The Camino Real de Tierra Adentro is a 1400km section of the Silver Route stretching from Mexico City to New Mexico in the US.

The route was actively used from the mid-16th to the 19th centuries, mainly for transporting silver extracted from the mines of Zacatecas, Guanajuato and San Luis Potosí, and mercury imported from Europe.

The site comprises 59 different locations, including bridges, haciendas, chapels, temples, a hospital and several cities.

Map

Visit September 1997, January 2014

If you've seen any of the major colonial cities, even if you've only been to the center of Mexico-City, you can tick off this one too. It's actually such a pity that the Mexicans have included these large city centers into this Camino Real-site, as it takes away the focus of what this is about. It would have been better to single out certain monuments along the way.

While visiting San Miguel de Allende, I made an effort to go and see the "Former Royal hospital of San Juan de Dios". This building is additional to the area that is already inscribed with the San Miguel de Allende & Atotonilco WHS. San Juan de Dios lies in a quiet and original quarter a bit outside of the city center. I was happy to find an inscription monument for the Camino Real WHS here at the little square where the church and former hospital are located.

Construction of the Royal hospital of San Juan de Dios started in 1753. The "hospital" also consists of a church (of course!) and a cemetery. It was located in a strategic location at an obliged point of pass to the Tierra Adentro. It sustained all ill travelers, no matter what race they were, where they came from or how poor they were.
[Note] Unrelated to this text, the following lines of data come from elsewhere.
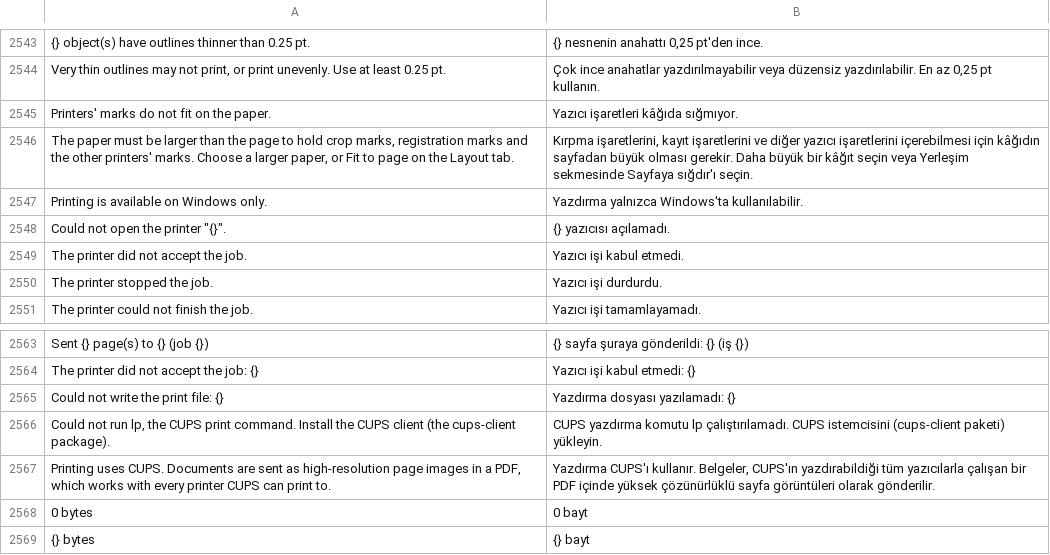
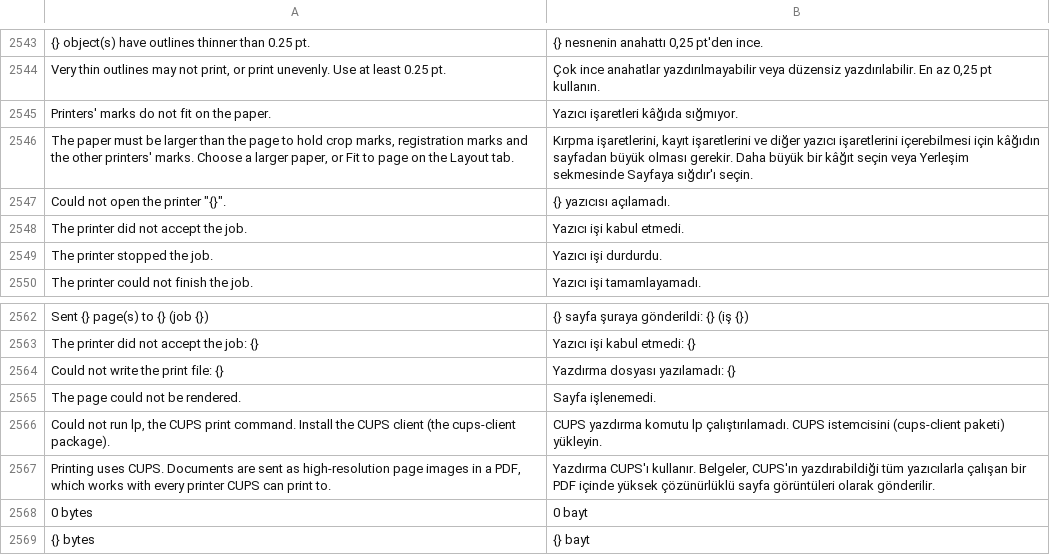
Before and after one commit to toim22/AnyVector, a TSV file: crates/anyvector/assets/i18n/tr-TR.tsv, drawn as a sheet; only a part is shown, gaps mark what is left out.

Commit message:
Linux printing: paper turned as CUPS feeds it, no scaling, private job file, plan

```diff
--- a/crates/anyvector/assets/i18n/tr-TR.tsv
+++ b/crates/anyvector/assets/i18n/tr-TR.tsv
@@ -2546,3 +2546,2 @@ Printers' marks do not fit on the paper.	Yazıcı işaretleri kâğıda sığmı
 The paper must be larger than the page to hold crop marks, registration marks and the other printers' marks. Choose a larger paper, or Fit to page on the Layout tab.	Kırpma işaretlerini, kayıt işaretlerini ve diğer yazıcı işaretlerini içerebilmesi için kâğıdın sayfadan büyük olması gerekir. Daha büyük bir kâğıt seçin veya Yerleşim sekmesinde Sayfaya sığdır'ı seçin.
-Printing is available on Windows only.	Yazdırma yalnızca Windows'ta kullanılabilir.
 Could not open the printer "{}".	"{}" yazıcısı açılamadı.
@@ -2565,2 +2564,3 @@ The printer did not accept the job: {}	Yazıcı işi kabul etmedi: {}
 Could not write the print file: {}	Yazdırma dosyası yazılamadı: {}
+The page could not be rendered.	Sayfa işlenemedi.
 Could not run lp, the CUPS print command. Install the CUPS client (the cups-client package).	CUPS yazdırma komutu lp çalıştırılamadı. CUPS istemcisini (cups-client paketi) yükleyin.
```
Also changed, not shown: crates/anyvector/assets/i18n/cs-CZ.tsv, crates/anyvector/assets/i18n/es-ES.tsv, 15 other files.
The church nowadays is still a parish church, but the former hospital seems to have been taken over by a elementary school (although the nomination file says it has become a civic hospital).

Community Reviews


Ian Cade - January 2015

Hooray! a visited site for practically no effort. I feel like this is some sort of cosmic repayment for all those empty European fields I've trekked to feigning interest in some rotten wood or a concrete post. My main experience of it is through four already inscribed historic centres, so it didn't really feel like I was seeing anything at all.

However, sat in our hotel in San Miguel de Allende I decided to check the maps of places inscribed that weren't already part of a WHS, and found out one was less than 500m away. Sadly for anyone wanting to read about some new found remote oasis it was the church Els visited above. Our experience was essentially the same, we saw a nice church and a closed school, and well that is about it.

The one place of note we have seen on the Camino Real de Tierra Adentro isn't actually part of the WHS listing, and that was its terminus in Santa Fe in the USA. It was one of the more interesting cities in that country that I have visited. I would recommend a look around if you are visiting Taos pueblo, or if you have an interest in Georgia O'Keefe. There were signs around illustrating its role on the Camino Real and it certainly felt like there was a Mexican influence on the centre.

So that is about all I can say about this site, we got some idea of its previous role and the building of places to aid travellers, but on the whole I feel like I have just been given an extra tick on the list without doing much to earn it.

Site 2: Experience 4


Solivagant - August 2010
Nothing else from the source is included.